READER LETTER | Higher education learning forever changed
Even if we return to campus tomorrow, we will never go back to the way communication happened before.
The Covid-19 pandemic has irreversibly launched us into the digital communication universe.
Within this new universe, the role of communication in SA’s higher education sector is more important than ever before.
Communication divisions in our universities have become an essential service, with integrated teams working round the clock with our faculties, operations, IT and web divisions.
As always, the content and communication needs to be targeted, clear and authentic, but the added factor is that it needs to be delivered in a way that people feel the human touch.
Online and virtual communication via webinars, microsoft teams, zoom and WhatsApp has become the norm.
It instantly widens our world, but it requires rapid adaptability and agility to shift academic curriculum events that normally happen in physical venues to webinars, and to make sure everyone knows what is happening, when, and how to participate.
However, the shift to digital platforms is not easy. There are so many differences between physical classroom learning and teaching vs online.
At the same time, we are acutely aware of the economics of the digital divide.

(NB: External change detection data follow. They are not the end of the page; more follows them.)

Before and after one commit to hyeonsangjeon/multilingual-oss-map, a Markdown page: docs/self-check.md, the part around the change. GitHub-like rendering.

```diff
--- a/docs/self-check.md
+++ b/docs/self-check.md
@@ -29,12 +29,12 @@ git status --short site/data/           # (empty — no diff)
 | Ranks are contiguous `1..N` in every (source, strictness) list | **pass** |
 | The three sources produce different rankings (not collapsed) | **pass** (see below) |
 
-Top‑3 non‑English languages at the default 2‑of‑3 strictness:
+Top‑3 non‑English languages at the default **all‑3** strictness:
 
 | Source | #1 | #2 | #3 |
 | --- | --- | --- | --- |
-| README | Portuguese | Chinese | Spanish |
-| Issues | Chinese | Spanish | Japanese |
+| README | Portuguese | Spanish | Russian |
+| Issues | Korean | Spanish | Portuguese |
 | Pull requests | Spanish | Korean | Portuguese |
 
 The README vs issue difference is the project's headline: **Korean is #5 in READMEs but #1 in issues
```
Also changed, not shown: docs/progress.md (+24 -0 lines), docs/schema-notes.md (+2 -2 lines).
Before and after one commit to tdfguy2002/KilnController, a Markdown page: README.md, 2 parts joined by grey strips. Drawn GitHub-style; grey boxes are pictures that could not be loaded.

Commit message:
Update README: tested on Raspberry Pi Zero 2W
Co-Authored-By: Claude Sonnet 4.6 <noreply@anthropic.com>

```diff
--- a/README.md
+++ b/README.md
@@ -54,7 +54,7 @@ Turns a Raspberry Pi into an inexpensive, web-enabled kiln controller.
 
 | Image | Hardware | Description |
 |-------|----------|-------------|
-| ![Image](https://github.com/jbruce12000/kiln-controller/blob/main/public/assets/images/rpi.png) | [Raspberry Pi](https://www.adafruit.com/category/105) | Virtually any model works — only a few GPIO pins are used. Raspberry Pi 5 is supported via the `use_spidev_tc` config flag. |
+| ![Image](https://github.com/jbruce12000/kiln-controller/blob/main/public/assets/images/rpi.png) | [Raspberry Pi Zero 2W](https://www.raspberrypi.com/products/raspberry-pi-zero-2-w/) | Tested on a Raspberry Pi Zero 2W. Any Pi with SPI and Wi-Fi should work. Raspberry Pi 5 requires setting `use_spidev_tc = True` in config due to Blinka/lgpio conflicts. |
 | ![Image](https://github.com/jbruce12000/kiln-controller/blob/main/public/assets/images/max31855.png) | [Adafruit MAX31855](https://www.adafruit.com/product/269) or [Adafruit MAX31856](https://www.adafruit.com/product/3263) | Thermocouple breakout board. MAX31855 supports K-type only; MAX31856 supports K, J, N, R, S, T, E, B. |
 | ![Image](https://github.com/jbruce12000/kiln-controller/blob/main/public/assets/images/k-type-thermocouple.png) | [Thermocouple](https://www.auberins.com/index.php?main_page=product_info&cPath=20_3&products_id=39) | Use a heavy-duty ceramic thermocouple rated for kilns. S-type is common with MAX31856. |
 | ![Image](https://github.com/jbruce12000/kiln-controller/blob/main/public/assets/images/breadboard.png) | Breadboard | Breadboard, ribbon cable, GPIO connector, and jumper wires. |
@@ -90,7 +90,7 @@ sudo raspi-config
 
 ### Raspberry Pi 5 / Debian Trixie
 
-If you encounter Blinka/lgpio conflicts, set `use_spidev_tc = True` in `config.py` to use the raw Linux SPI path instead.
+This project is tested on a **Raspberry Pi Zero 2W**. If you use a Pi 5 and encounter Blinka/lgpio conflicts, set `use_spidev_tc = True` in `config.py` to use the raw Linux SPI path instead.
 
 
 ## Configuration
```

At Nelson Mandela University, 35% or ±9,450 of our 27,000 students don’t have suitable learning devices such as laptops or smartphones.
A temporary solution NMU has put in place for the next three months is to loan laptops to students who don’t have one and provide all students with 30GB of free data per day.
Students without connectivity will be prioritised on our intensive face-to-face lecture pathway as soon as they return to campus.
Others with access will pursue a combination of digital and face-to-face pathways.
We are also busy with student recruitment for 2021 with a strategic approach under way to expand fully into the online recruitment space.
— Chantal Janneker, senior director of communication at NMU